Task objective.
Compute how many lines in the records below contain the string "assets" and give that number without other output.

===== Records for this exercise

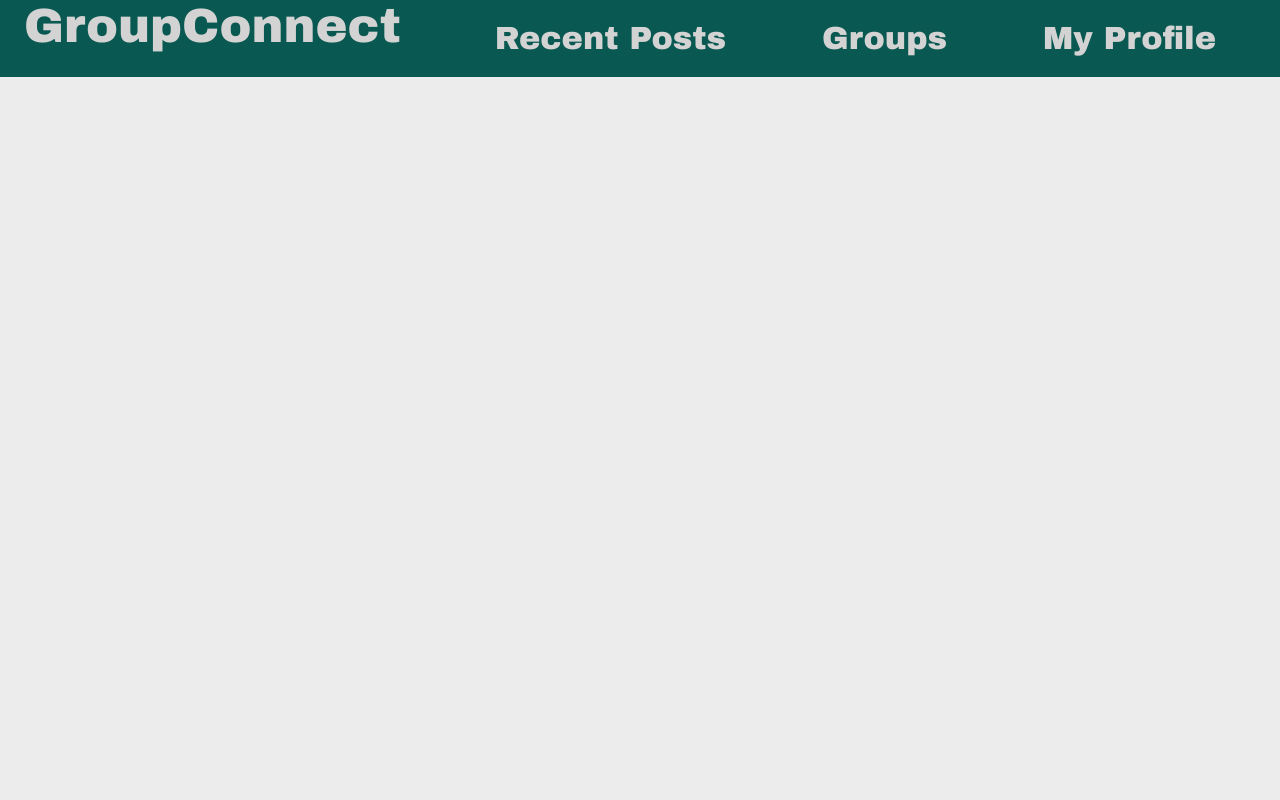
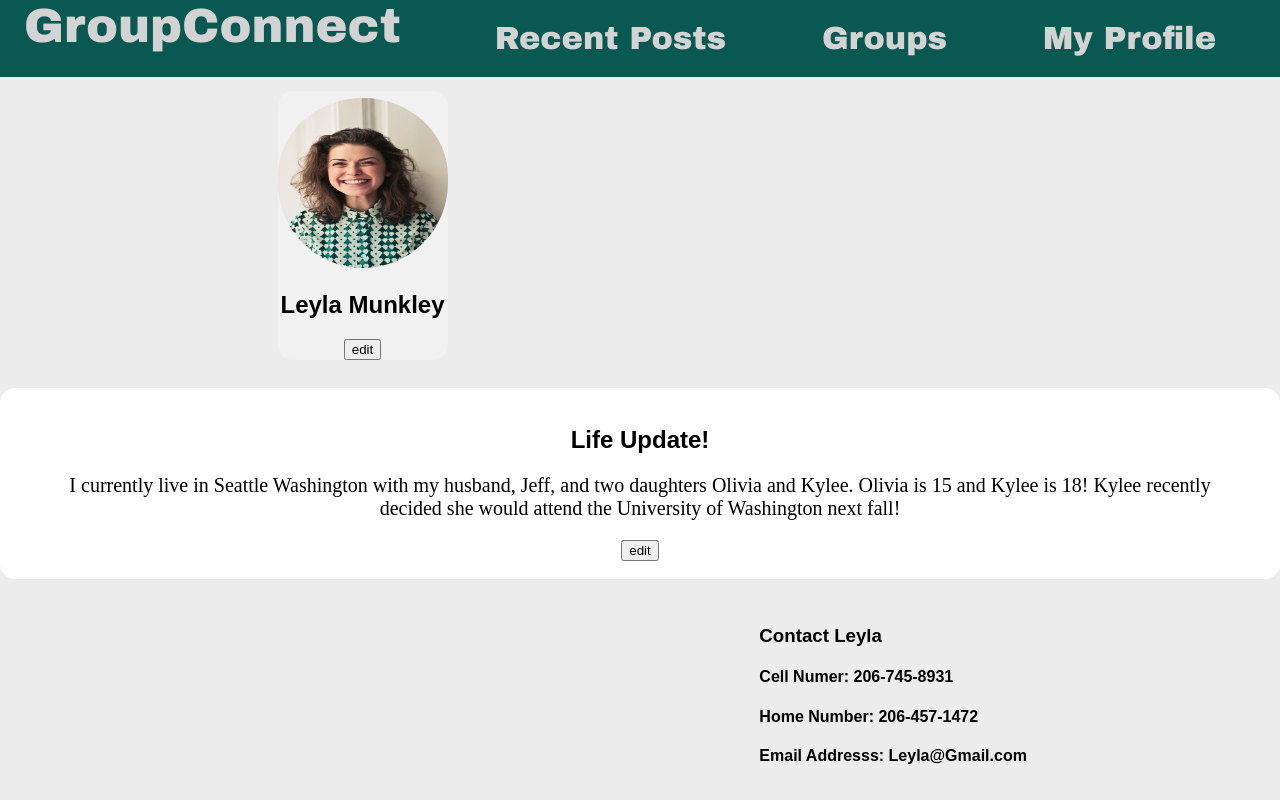
Before and after one commit to akaash19/Capstone-AA04-JASM, a React (Create React App) app in the folder client/: page /myprofile in a window 1280 px wide. Built offline with nearby package versions, Linux system fonts and the light colour scheme.

Commit message:
profile page updated

```diff
--- a/client/src/MyProfile.js
+++ b/client/src/MyProfile.js
@@ -1,9 +1,22 @@
 import React from 'react';
 import './styles/Home.css';
-import Header from './components/Header'
+import Header from './components/Header';
+import About from './components/about.js';
+import Banner from './components/Banner.js';
+import Contact from './components/Contact.js';
+import Relationships from './components/relationships.js';
 
+const profilePic = require('./assets/ProfilePic1.jpg');
 
 export default class MyProfile extends React.Component {
+  state = {
+    name: 'Leyla',
+    lastName: 'Munkley',
+    occupation: 'Software Engineer',
+    mother: 'Abigail Munkley',
+    father: 'Lewis Munkley',
+    comments: '4,832',
+  };
   render() {
     return (
       <div id="Page">
@@ -15,6 +28,14 @@ export default class MyProfile extends React.Component {
             <Header/>
           </div>
           <div className="mainContent">
+          <Banner/>
+          <br/>
+          <About/>
+          <br/>
+
+          <br/>
+          <Contact/>
+
 
           </div>
         </body>
--- /dev/null
+++ b/client/src/components/Banner.js
@@ -0,0 +1,17 @@
+import React from 'react';
+import '../styles/ProfilePage.css';
+import ProfilePic from '../assets/ProfilePic1.jpg';
+
+class Banner extends React.Component {
+    render() {
+        return (
+            <section className = "container-banner">
+                <a href="#home"><img id = "profilePic" src={ProfilePic} width="170" height="170" alt="profilePicture"/> </a>
+                <h1> Leyla Munkley </h1>
+                <button>edit</button>
+            </section>
+        )
+    }
+}
+
+export default Banner
--- /dev/null
+++ b/client/src/components/Contact.js
@@ -0,0 +1,22 @@
+import React from 'react';
+import '../styles/ProfilePage.css';
+class Contact extends React.Component {
+    render(){
+        return(
+            <section className = "container-1">
+            <h3><strong>Contact Leyla</strong></h3>
+
+            <h4>Cell Numer: 206-745-8931</h4>
+
+            <h4>Home Number: 206-457-1472</h4>
+            <h4>Email Addresss: Leyla@Gmail.com</h4>
+
+
+
+            </section>
+        )
+    }
+
+}
+
+export default Contact
--- /dev/null
+++ b/client/src/components/about.js
@@ -0,0 +1,17 @@
+import React from 'react';
+import '../styles/ProfilePage.css';
+class About extends React.Component {
+    render(){
+        return(
+            <section id="container-about" className = "container-about">
+            <h1> Life Update!</h1>
+            <p>
+                I currently live in Seattle Washington with my husband, Jeff, and two daughters Olivia and Kylee. Olivia is 15 and Kylee is 18!
+                Kylee recently decided she would attend the University of Washington next fall!
+            </p>
+            <button>edit</button>
+            </section>
+        )
+    }
+}
+export default About
--- /dev/null
+++ b/client/src/styles/ProfilePage.css
@@ -0,0 +1,37 @@
+#profilePic{
+    border-radius: 85px;
+    padding-top: 7px;
+}
+
+.container-about{
+    background-color: rgb(255,255,255);
+    border-radius: 15px;
+    border-style: hidden;
+    padding: 18px;
+    text-align: center;
+}
+
+.container-about>p{
+    font-family: 'Slabo 27px', serif;
+    font-size: 20px;
+    padding-right: 30px;
+    padding-left: 30px;
+}
+
+.container-about>h1{
+    font-family: 'Ruba', sans-serif;
+}
+
+.container-banner{
+    background-color: #f1f1f1;
+    text-align: center;
+    border-style: hidden;
+    border-radius: 15px;
+    font-family: 'Ruba', sans-serif;
+}
+
+.container-1>a{
+    padding-left: 5px;
+    font-size: 22px;
+    text-decoration: none;
+}
```
Also changed, not shown: client/src/components/relationships.js (added), 2 other files (tests, documents, lock files or other folders).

==========

Output of the exercise.
2